• **Instructions for the task**
The data is to be repeated exactly, with the images removed.

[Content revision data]
★ ★ ★ ★ ★

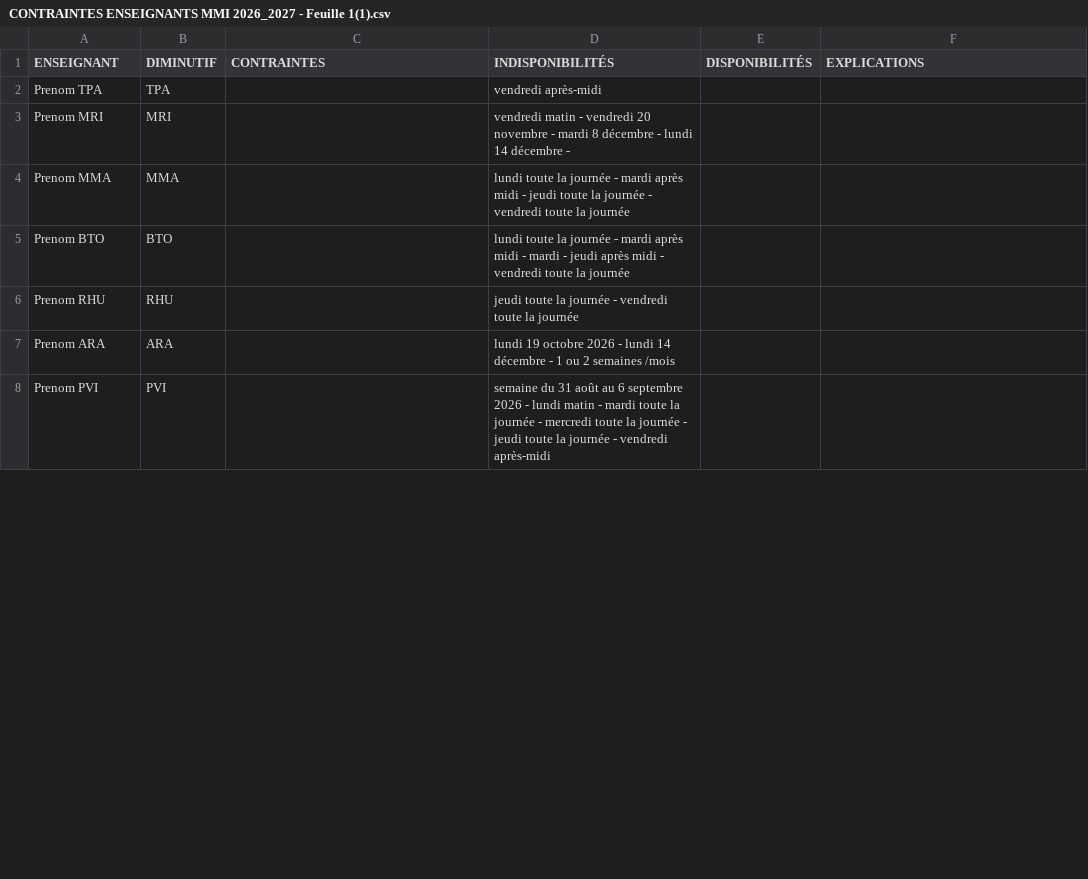
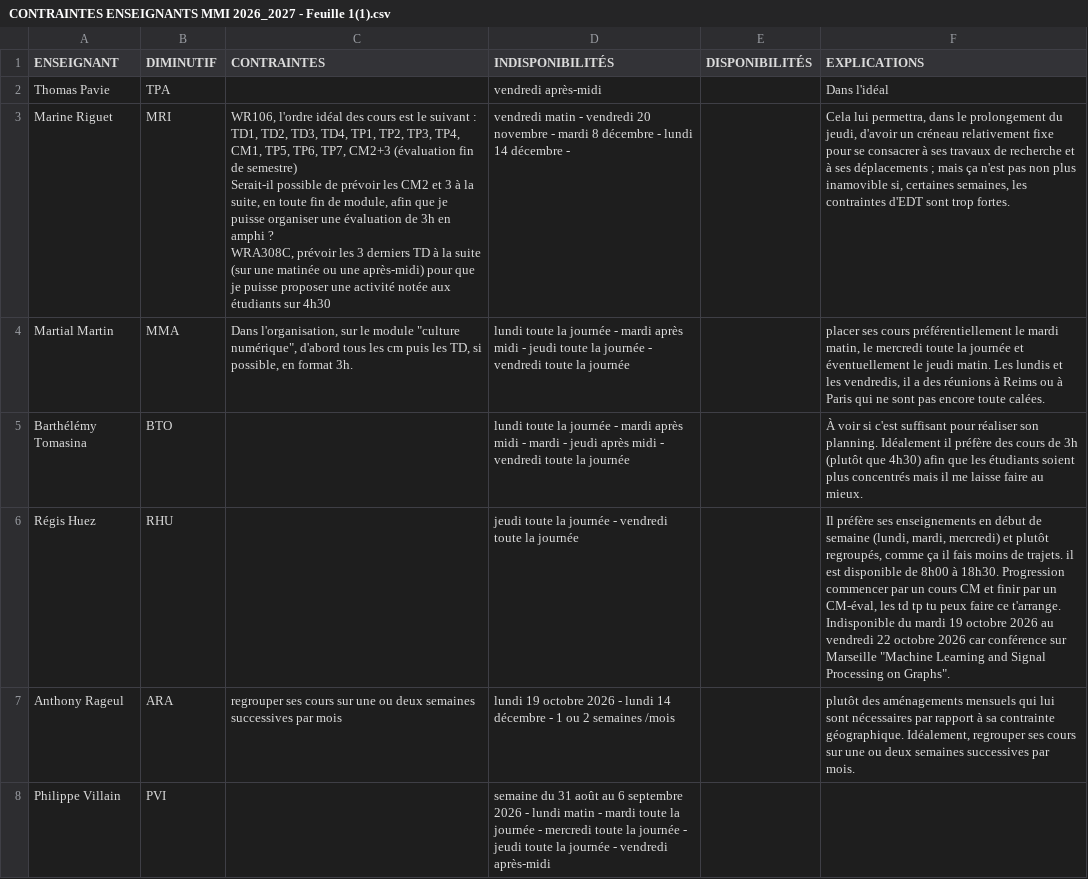
Before and after one commit to jules-crevoisier/cal-iut, a CSV file: contraintes_update/CONTRAINTES ENSEIGNANTS MMI 2026_2027 - Feuille 1(1).csv, drawn as a sheet; only a part is shown; the diff covers the shown part only.

```diff
--- a/contraintes_update/CONTRAINTES ENSEIGNANTS MMI 2026_2027 - Feuille 1(1).csv
+++ b/contraintes_update/CONTRAINTES ENSEIGNANTS MMI 2026_2027 - Feuille 1(1).csv
@@ -1,8 +1,14 @@
 ENSEIGNANT,DIMINUTIF,CONTRAINTES,INDISPONIBILITÉS,DISPONIBILITÉS,EXPLICATIONS
-Prenom TPA,TPA,,vendredi après-midi,,
-Prenom MRI,MRI,,vendredi matin - vendredi 20 novembre - mardi 8 décembre - lundi 14 décembre - ,,
-Prenom MMA,MMA,,lundi toute la journée - mardi après midi - jeudi toute la journée - vendredi toute la journée,,
-Prenom BTO,BTO,,lundi toute la journée - mardi après midi - mardi - jeudi après midi - vendredi toute la journée,,
-Prenom RHU,RHU,,jeudi toute la journée - vendredi toute la journée,,
-Prenom ARA,ARA,,lundi 19 octobre 2026 - lundi 14 décembre - 1 ou 2 semaines /mois,,
-Prenom PVI,PVI,,semaine du 31 août au 6 septembre 2026 - lundi matin - mardi toute la journée - mercredi toute la journée - jeudi toute la journée - vendredi après-midi,,
+Thomas Pavie,TPA,,vendredi après-midi,,Dans l'idéal
+Marine Riguet,MRI,"WR106, l'ordre idéal des cours est le suivant : TD1, TD2, TD3, TD4, TP1, TP2, TP3, TP4, CM1, TP5, TP6, TP7, CM2+3 (évaluation fin de semestre)
+Serait-il possible de prévoir les CM2 et 3 à la suite, en toute fin de module, afin que je puisse organiser une évaluation de 3h en amphi ?
+
+WRA308C, prévoir les 3 derniers TD à la suite (sur une matinée ou une après-midi) pour que je puisse proposer une activité notée aux étudiants sur 4h30
+
+",vendredi matin - vendredi 20 novembre - mardi 8 décembre - lundi 14 décembre - ,,"Cela lui permettra, dans le prolongement du jeudi, d'avoir un créneau relativement fixe pour se consacrer à ses travaux de recherche et à ses déplacements ; mais ça n'est pas non plus inamovible si, certaines semaines, les contraintes d'EDT sont trop fortes."
+Martial Martin,MMA,"Dans l'organisation, sur le module ""culture numérique"", d'abord tous les cm puis les TD, si possible, en format 3h.",lundi toute la journée - mardi après midi - jeudi toute la journée - vendredi toute la journée,,"placer ses cours préférentiellement le mardi matin, le mercredi toute la journée et éventuellement le jeudi matin. Les lundis et les vendredis, il a des réunions à Reims ou à Paris qui ne sont pas encore toute calées."
+Barthélémy Tomasina,BTO,,lundi toute la journée - mardi après midi - mardi - jeudi après midi - vendredi toute la journée,,À voir si c'est suffisant pour réaliser son planning.  Idéalement il préfère des cours de 3h (plutôt que 4h30) afin que les étudiants soient plus concentrés mais il me laisse faire au mieux.
+Régis Huez,RHU,,jeudi toute la journée - vendredi toute la journée,,"Il préfère ses enseignements en début de semaine (lundi, mardi, mercredi) et plutôt regroupés, comme ça il fais moins de trajets. il est disponible de 8h00 à 18h30. Progression commencer par un cours CM et finir par un CM-éval, les td tp tu peux faire ce t'arrange.
+Indisponible du mardi 19 octobre 2026 au vendredi 22 octobre 2026 car conférence sur Marseille ""Machine Learning and Signal Processing on Graphs""."
+Anthony Rageul,ARA,regrouper ses cours sur une ou deux semaines successives par mois,lundi 19 octobre 2026 - lundi 14 décembre - 1 ou 2 semaines /mois,,"plutôt des aménagements mensuels qui lui sont nécessaires par rapport à sa contrainte géographique. Idéalement, regrouper ses cours sur une ou deux semaines successives par mois."
+Philippe Villain,PVI,,semaine du 31 août au 6 septembre 2026 - lundi matin - mardi toute la journée - mercredi toute la journée - jeudi toute la journée - vendredi après-midi,,
```
Also changed, not shown: 2 added rows, 2 removed rows and 25 edited cells elsewhere in this file, 21 other files.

★ ★ ★ ★ ★

• **Written response**
Before and after one commit to jules-crevoisier/cal-iut, a CSV file: contraintes_update/CONTRAINTES ENSEIGNANTS MMI 2026_2027 - Feuille 1(1).csv, drawn as a sheet; only a part is shown; the diff covers the shown part only.

```diff
--- a/contraintes_update/CONTRAINTES ENSEIGNANTS MMI 2026_2027 - Feuille 1(1).csv
+++ b/contraintes_update/CONTRAINTES ENSEIGNANTS MMI 2026_2027 - Feuille 1(1).csv
@@ -1,8 +1,14 @@
 ENSEIGNANT,DIMINUTIF,CONTRAINTES,INDISPONIBILITÉS,DISPONIBILITÉS,EXPLICATIONS
-Prenom TPA,TPA,,vendredi après-midi,,
-Prenom MRI,MRI,,vendredi matin - vendredi 20 novembre - mardi 8 décembre - lundi 14 décembre - ,,
-Prenom MMA,MMA,,lundi toute la journée - mardi après midi - jeudi toute la journée - vendredi toute la journée,,
-Prenom BTO,BTO,,lundi toute la journée - mardi après midi - mardi - jeudi après midi - vendredi toute la journée,,
-Prenom RHU,RHU,,jeudi toute la journée - vendredi toute la journée,,
-Prenom ARA,ARA,,lundi 19 octobre 2026 - lundi 14 décembre - 1 ou 2 semaines /mois,,
-Prenom PVI,PVI,,semaine du 31 août au 6 septembre 2026 - lundi matin - mardi toute la journée - mercredi toute la journée - jeudi toute la journée - vendredi après-midi,,
+Thomas Pavie,TPA,,vendredi après-midi,,Dans l'idéal
+Marine Riguet,MRI,"WR106, l'ordre idéal des cours est le suivant : TD1, TD2, TD3, TD4, TP1, TP2, TP3, TP4, CM1, TP5, TP6, TP7, CM2+3 (évaluation fin de semestre)
+Serait-il possible de prévoir les CM2 et 3 à la suite, en toute fin de module, afin que je puisse organiser une évaluation de 3h en amphi ?
+
+WRA308C, prévoir les 3 derniers TD à la suite (sur une matinée ou une après-midi) pour que je puisse proposer une activité notée aux étudiants sur 4h30
+
+",vendredi matin - vendredi 20 novembre - mardi 8 décembre - lundi 14 décembre - ,,"Cela lui permettra, dans le prolongement du jeudi, d'avoir un créneau relativement fixe pour se consacrer à ses travaux de recherche et à ses déplacements ; mais ça n'est pas non plus inamovible si, certaines semaines, les contraintes d'EDT sont trop fortes."
+Martial Martin,MMA,"Dans l'organisation, sur le module ""culture numérique"", d'abord tous les cm puis les TD, si possible, en format 3h.",lundi toute la journée - mardi après midi - jeudi toute la journée - vendredi toute la journée,,"placer ses cours préférentiellement le mardi matin, le mercredi toute la journée et éventuellement le jeudi matin. Les lundis et les vendredis, il a des réunions à Reims ou à Paris qui ne sont pas encore toute calées."
+Barthélémy Tomasina,BTO,,lundi toute la journée - mardi après midi - mardi - jeudi après midi - vendredi toute la journée,,À voir si c'est suffisant pour réaliser son planning.  Idéalement il préfère des cours de 3h (plutôt que 4h30) afin que les étudiants soient plus concentrés mais il me laisse faire au mieux.
+Régis Huez,RHU,,jeudi toute la journée - vendredi toute la journée,,"Il préfère ses enseignements en début de semaine (lundi, mardi, mercredi) et plutôt regroupés, comme ça il fais moins de trajets. il est disponible de 8h00 à 18h30. Progression commencer par un cours CM et finir par un CM-éval, les td tp tu peux faire ce t'arrange.
+Indisponible du mardi 19 octobre 2026 au vendredi 22 octobre 2026 car conférence sur Marseille ""Machine Learning and Signal Processing on Graphs""."
+Anthony Rageul,ARA,regrouper ses cours sur une ou deux semaines successives par mois,lundi 19 octobre 2026 - lundi 14 décembre - 1 ou 2 semaines /mois,,"plutôt des aménagements mensuels qui lui sont nécessaires par rapport à sa contrainte géographique. Idéalement, regrouper ses cours sur une ou deux semaines successives par mois."
+Philippe Villain,PVI,,semaine du 31 août au 6 septembre 2026 - lundi matin - mardi toute la journée - mercredi toute la journée - jeudi toute la journée - vendredi après-midi,,
```
Also changed, not shown: 2 added rows, 2 removed rows and 25 edited cells elsewhere in this file, 21 other files.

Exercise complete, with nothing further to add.